DESCRIPTION OF THE TASK - I'd like every line in the following listing that holds "available" copied.

RECORDS TO PROCESS -
━━━━━━

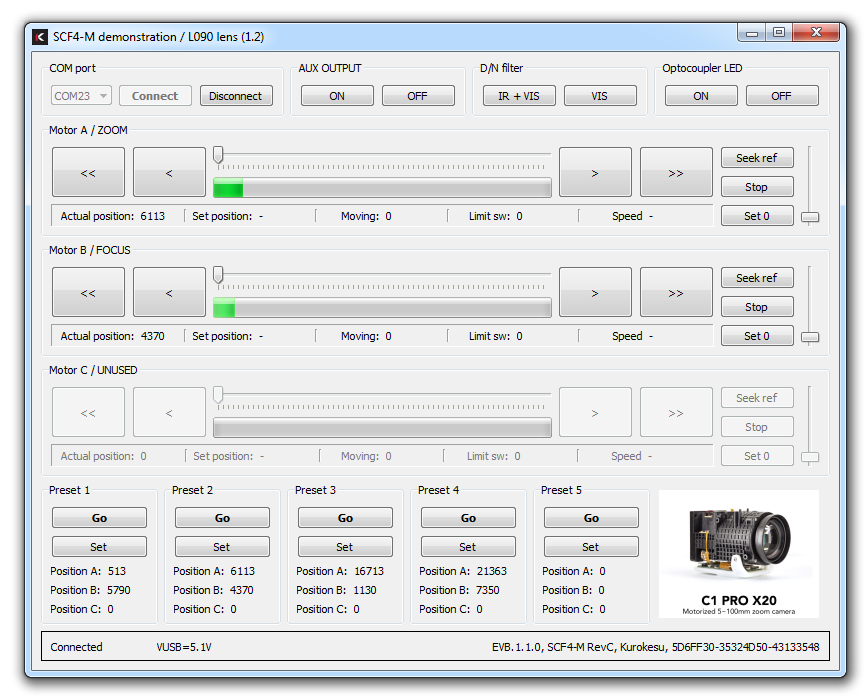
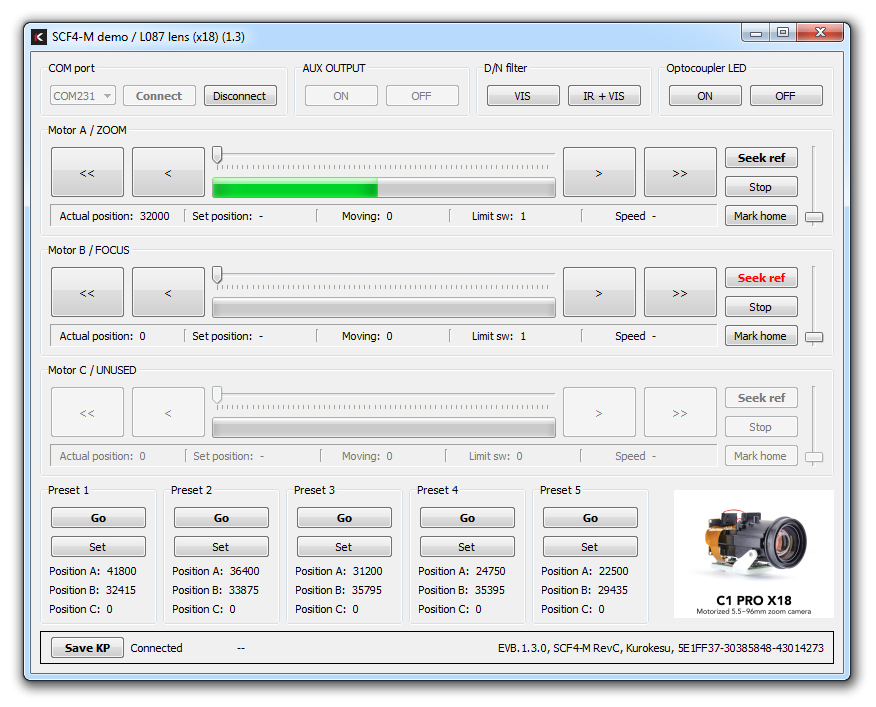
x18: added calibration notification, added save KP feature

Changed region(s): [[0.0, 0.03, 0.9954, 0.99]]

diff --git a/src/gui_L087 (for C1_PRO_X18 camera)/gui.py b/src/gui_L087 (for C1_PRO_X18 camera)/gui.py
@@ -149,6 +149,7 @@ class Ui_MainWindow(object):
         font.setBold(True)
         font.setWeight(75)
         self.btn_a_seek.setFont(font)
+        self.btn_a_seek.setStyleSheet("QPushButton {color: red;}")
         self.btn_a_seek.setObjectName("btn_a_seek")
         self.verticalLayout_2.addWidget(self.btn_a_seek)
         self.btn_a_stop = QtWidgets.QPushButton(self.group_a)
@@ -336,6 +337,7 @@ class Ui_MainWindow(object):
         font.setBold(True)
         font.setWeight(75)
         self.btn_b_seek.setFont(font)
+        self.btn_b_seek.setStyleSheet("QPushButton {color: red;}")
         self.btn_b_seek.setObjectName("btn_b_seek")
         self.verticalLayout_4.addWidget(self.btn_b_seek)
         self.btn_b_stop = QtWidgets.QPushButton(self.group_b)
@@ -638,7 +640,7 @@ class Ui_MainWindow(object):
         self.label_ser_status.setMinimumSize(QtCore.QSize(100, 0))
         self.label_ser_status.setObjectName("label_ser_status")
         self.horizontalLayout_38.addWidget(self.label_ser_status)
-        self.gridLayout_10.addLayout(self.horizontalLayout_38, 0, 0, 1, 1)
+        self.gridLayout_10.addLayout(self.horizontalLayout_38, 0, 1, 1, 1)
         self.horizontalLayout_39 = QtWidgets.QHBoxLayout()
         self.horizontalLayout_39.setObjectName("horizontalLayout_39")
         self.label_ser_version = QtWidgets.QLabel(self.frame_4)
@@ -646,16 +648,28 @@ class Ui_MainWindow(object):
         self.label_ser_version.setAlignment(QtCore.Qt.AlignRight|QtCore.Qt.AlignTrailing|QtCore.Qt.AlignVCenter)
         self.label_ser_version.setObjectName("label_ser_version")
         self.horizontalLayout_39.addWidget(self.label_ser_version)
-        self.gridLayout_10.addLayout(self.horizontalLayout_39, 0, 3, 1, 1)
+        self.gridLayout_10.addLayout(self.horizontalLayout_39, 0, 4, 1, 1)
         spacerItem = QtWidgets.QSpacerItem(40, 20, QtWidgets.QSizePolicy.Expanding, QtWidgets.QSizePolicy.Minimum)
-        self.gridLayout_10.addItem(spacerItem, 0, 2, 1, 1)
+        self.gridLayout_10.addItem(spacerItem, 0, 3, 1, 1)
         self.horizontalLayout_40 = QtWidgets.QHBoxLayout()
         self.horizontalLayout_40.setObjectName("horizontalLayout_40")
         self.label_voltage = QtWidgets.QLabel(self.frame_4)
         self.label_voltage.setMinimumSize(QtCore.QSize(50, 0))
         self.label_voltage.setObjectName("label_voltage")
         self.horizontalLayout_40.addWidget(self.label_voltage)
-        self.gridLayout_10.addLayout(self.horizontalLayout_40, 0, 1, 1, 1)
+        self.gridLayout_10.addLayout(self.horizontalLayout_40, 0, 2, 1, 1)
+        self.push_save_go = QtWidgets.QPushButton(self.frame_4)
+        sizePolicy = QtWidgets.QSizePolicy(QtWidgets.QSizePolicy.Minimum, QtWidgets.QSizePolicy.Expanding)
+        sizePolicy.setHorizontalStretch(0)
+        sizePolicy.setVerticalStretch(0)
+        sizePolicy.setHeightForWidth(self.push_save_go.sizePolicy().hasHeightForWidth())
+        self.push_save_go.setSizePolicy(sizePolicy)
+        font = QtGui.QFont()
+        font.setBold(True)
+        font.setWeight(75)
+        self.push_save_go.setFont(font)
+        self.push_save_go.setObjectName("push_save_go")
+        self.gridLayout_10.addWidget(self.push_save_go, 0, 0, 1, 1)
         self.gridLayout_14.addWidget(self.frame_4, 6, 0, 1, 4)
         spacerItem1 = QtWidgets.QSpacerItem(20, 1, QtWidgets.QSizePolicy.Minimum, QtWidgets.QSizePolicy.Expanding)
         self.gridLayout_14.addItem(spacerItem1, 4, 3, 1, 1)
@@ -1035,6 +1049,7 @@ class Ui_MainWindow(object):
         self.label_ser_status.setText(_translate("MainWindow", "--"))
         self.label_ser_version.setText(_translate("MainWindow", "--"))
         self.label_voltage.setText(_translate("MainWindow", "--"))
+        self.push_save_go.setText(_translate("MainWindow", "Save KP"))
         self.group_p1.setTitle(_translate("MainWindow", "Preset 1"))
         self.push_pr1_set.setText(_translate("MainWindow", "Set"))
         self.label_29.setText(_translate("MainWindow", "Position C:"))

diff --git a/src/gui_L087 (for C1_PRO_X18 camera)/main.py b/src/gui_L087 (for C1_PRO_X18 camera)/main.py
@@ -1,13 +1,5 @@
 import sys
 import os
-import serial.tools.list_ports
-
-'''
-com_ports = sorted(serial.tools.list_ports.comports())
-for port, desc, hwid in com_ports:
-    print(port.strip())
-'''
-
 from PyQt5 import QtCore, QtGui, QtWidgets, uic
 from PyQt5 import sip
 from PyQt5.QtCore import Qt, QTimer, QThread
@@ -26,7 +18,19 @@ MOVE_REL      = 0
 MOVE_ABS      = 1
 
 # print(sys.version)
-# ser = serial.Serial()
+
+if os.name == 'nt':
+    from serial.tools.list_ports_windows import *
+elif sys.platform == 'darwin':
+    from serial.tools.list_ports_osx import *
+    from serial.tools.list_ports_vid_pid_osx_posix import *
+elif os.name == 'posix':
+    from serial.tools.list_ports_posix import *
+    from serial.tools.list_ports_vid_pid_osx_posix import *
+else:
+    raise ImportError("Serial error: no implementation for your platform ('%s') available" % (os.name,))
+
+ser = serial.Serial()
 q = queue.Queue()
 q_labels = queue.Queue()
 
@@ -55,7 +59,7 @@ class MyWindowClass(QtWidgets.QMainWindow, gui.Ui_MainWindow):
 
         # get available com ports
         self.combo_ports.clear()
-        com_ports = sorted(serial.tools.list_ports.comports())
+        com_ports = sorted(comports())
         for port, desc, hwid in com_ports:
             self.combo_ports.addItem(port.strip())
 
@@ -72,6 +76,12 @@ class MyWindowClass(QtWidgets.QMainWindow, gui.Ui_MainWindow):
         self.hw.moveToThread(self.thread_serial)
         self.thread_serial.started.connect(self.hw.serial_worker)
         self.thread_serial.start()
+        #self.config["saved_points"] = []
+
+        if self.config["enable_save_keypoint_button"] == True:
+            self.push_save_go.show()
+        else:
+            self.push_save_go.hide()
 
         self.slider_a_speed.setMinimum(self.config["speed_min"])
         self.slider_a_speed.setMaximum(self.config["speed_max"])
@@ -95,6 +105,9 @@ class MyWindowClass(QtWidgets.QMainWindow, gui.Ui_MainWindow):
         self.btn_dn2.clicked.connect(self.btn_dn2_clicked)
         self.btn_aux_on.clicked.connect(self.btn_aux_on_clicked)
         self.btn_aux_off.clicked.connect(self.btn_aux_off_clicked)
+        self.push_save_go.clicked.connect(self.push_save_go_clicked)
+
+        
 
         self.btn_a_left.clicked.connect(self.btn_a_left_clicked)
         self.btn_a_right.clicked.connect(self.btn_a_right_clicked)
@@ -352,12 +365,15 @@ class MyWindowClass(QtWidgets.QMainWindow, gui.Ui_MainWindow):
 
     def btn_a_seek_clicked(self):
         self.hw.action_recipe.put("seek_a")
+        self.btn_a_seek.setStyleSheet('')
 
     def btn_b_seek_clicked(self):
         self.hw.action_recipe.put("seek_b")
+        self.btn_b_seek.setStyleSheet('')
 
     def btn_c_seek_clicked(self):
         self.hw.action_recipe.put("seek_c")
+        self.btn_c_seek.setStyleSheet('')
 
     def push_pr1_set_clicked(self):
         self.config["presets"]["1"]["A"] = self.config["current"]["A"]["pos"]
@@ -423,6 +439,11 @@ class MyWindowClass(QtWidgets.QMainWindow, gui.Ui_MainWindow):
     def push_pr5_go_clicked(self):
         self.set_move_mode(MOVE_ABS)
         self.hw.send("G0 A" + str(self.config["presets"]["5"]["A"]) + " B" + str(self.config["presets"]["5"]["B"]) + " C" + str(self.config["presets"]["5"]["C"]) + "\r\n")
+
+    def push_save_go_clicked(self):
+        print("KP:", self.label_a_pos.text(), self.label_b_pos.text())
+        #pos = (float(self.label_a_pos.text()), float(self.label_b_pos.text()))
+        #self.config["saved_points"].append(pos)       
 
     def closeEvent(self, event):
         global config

━━━━━━

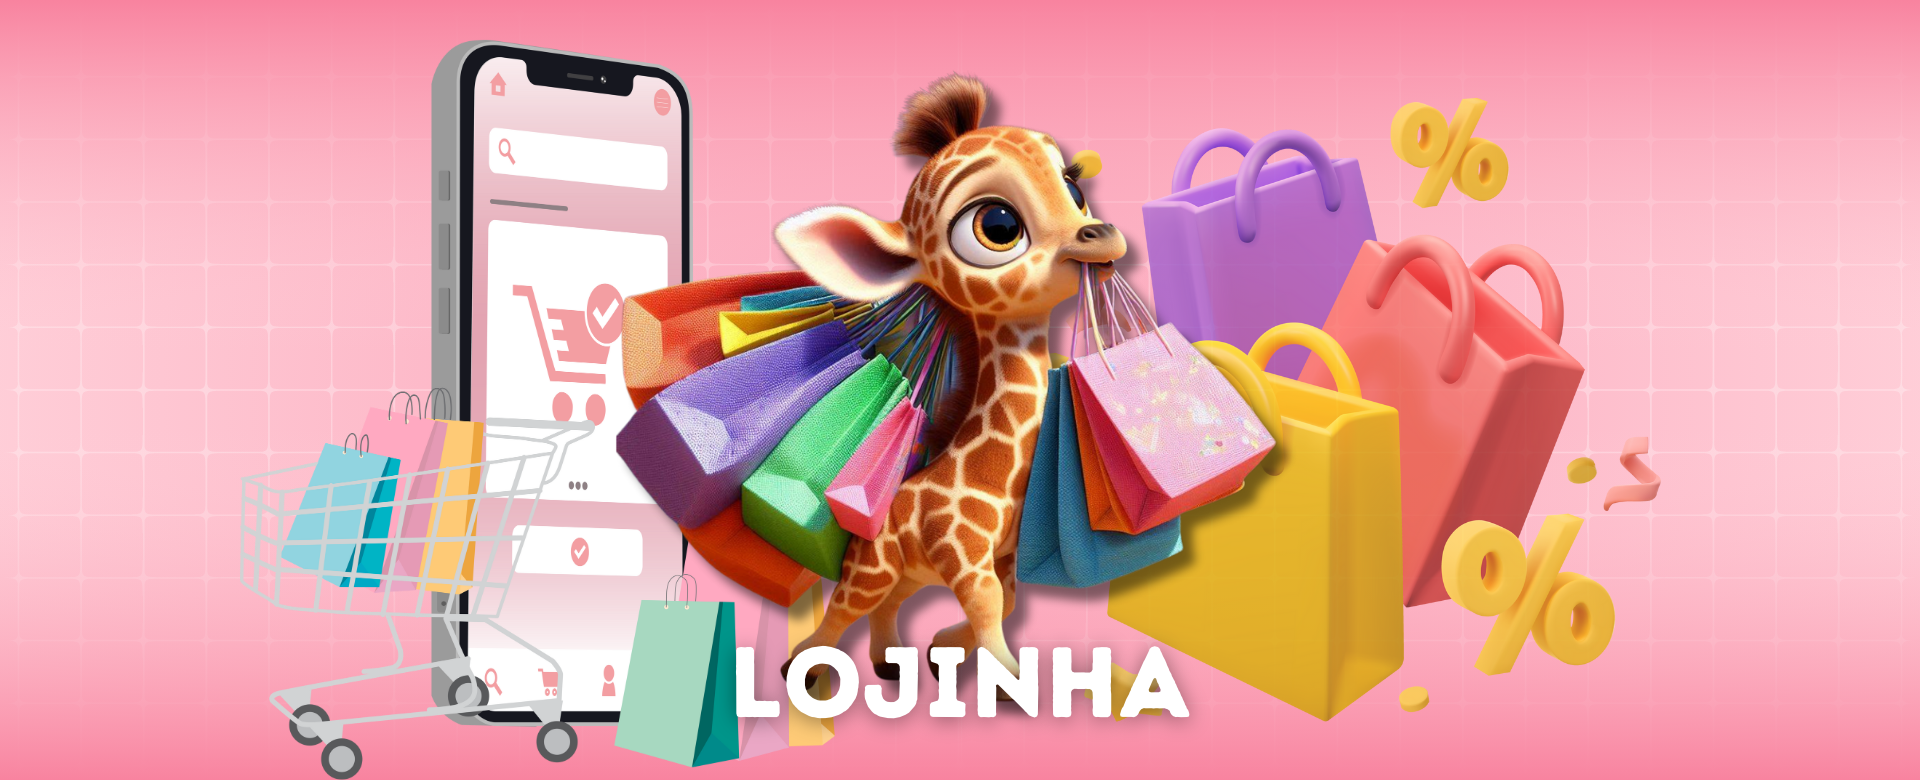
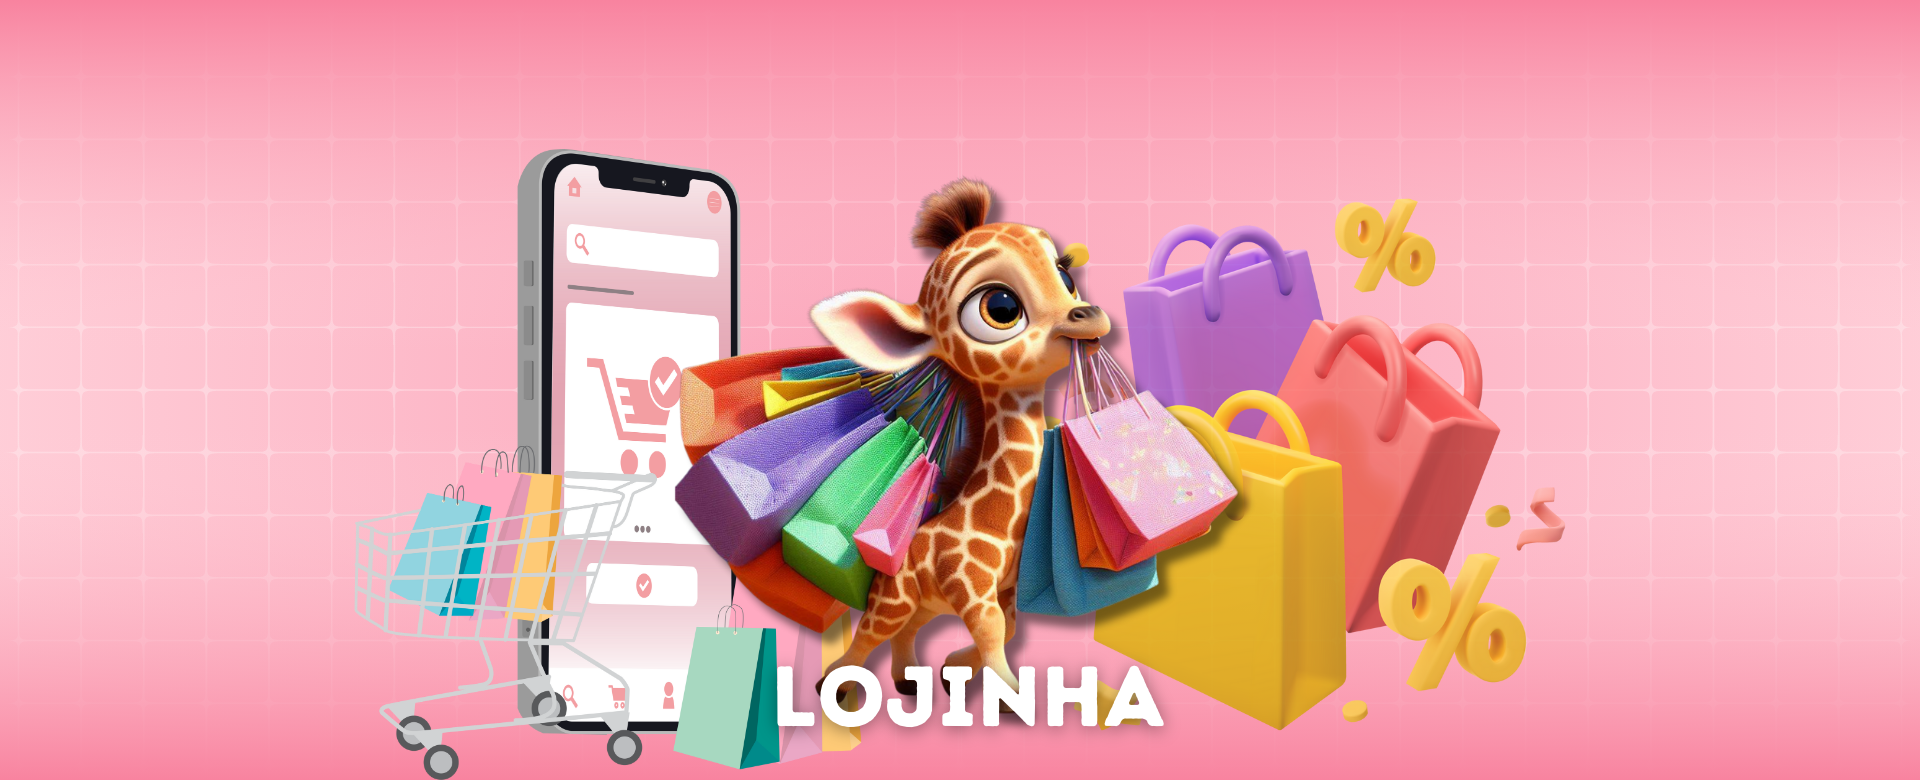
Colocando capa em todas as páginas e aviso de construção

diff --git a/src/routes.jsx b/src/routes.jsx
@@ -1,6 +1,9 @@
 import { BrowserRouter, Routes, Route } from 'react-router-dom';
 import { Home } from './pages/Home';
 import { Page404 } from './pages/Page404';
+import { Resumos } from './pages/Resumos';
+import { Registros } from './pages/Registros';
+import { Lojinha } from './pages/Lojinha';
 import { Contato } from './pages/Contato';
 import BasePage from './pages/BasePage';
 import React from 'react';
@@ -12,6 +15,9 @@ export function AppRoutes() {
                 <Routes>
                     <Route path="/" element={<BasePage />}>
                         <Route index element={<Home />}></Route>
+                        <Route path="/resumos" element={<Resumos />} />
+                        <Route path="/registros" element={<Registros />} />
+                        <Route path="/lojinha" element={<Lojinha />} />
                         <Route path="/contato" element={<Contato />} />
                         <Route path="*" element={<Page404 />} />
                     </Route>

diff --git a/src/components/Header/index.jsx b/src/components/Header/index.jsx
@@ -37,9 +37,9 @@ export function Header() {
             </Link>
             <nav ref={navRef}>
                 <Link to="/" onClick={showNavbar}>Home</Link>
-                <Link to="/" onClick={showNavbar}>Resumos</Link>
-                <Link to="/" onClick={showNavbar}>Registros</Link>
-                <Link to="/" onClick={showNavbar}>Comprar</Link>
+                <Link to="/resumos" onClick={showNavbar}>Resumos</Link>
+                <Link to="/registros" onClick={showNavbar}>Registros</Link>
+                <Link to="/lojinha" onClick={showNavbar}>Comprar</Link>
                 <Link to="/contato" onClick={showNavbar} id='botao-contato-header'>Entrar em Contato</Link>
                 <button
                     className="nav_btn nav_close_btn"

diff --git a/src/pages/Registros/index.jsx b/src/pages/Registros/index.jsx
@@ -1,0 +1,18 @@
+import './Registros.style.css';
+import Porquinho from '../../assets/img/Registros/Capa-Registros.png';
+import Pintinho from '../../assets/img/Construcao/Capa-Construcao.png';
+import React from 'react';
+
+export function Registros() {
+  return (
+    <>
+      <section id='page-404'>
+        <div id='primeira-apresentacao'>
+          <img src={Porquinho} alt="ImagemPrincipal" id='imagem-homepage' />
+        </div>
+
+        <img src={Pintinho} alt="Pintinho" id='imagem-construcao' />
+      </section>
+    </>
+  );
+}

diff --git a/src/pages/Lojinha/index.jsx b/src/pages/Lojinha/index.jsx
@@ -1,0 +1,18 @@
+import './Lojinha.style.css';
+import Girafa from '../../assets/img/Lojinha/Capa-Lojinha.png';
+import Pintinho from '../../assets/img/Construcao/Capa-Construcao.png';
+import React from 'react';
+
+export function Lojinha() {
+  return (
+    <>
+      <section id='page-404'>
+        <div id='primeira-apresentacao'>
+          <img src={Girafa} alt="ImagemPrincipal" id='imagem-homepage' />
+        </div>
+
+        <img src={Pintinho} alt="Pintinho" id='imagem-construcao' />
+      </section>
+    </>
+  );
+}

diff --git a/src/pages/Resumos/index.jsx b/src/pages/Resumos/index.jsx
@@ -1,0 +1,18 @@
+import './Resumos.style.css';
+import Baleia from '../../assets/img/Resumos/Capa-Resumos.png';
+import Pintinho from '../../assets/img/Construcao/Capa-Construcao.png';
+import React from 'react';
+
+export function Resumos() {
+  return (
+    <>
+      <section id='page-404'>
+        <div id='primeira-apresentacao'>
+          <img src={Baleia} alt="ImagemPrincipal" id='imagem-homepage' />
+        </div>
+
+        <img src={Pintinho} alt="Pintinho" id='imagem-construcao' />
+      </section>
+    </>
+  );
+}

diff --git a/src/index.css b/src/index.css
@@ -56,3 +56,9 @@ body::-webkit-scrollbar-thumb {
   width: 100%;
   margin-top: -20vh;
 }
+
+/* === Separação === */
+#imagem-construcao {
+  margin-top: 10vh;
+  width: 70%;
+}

━━━━━━

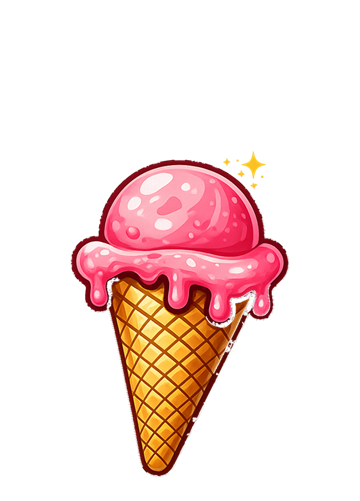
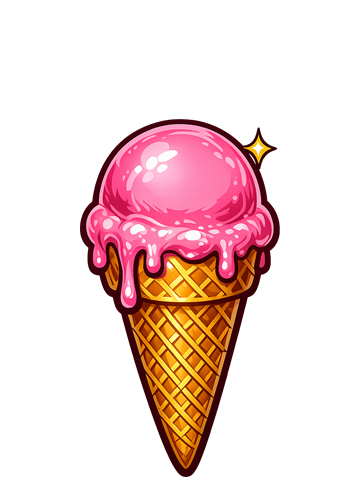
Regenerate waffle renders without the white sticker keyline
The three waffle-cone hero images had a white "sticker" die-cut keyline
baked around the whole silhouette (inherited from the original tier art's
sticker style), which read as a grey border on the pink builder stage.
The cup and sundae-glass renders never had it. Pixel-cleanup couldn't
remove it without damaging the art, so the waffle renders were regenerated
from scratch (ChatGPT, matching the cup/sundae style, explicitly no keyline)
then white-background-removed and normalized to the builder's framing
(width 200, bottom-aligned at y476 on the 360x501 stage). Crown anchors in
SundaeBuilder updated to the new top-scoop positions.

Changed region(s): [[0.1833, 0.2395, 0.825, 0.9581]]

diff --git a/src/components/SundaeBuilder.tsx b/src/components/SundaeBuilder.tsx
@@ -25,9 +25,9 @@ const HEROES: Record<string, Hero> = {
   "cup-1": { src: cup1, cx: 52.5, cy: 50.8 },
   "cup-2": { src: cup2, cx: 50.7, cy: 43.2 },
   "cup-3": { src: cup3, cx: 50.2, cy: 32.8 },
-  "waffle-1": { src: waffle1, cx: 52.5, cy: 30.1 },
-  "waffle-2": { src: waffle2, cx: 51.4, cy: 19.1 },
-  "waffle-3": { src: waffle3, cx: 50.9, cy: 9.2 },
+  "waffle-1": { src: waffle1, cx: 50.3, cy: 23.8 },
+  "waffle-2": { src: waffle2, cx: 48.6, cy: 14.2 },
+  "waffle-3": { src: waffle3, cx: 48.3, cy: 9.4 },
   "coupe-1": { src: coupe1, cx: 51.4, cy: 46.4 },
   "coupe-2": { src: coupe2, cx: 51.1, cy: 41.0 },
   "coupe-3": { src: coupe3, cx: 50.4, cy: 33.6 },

━━━━━━

FINAL ANSWER -
+    raise ImportError("Serial error: no implementation for your platform ('%s') available" % (os.name,))
         # get available com ports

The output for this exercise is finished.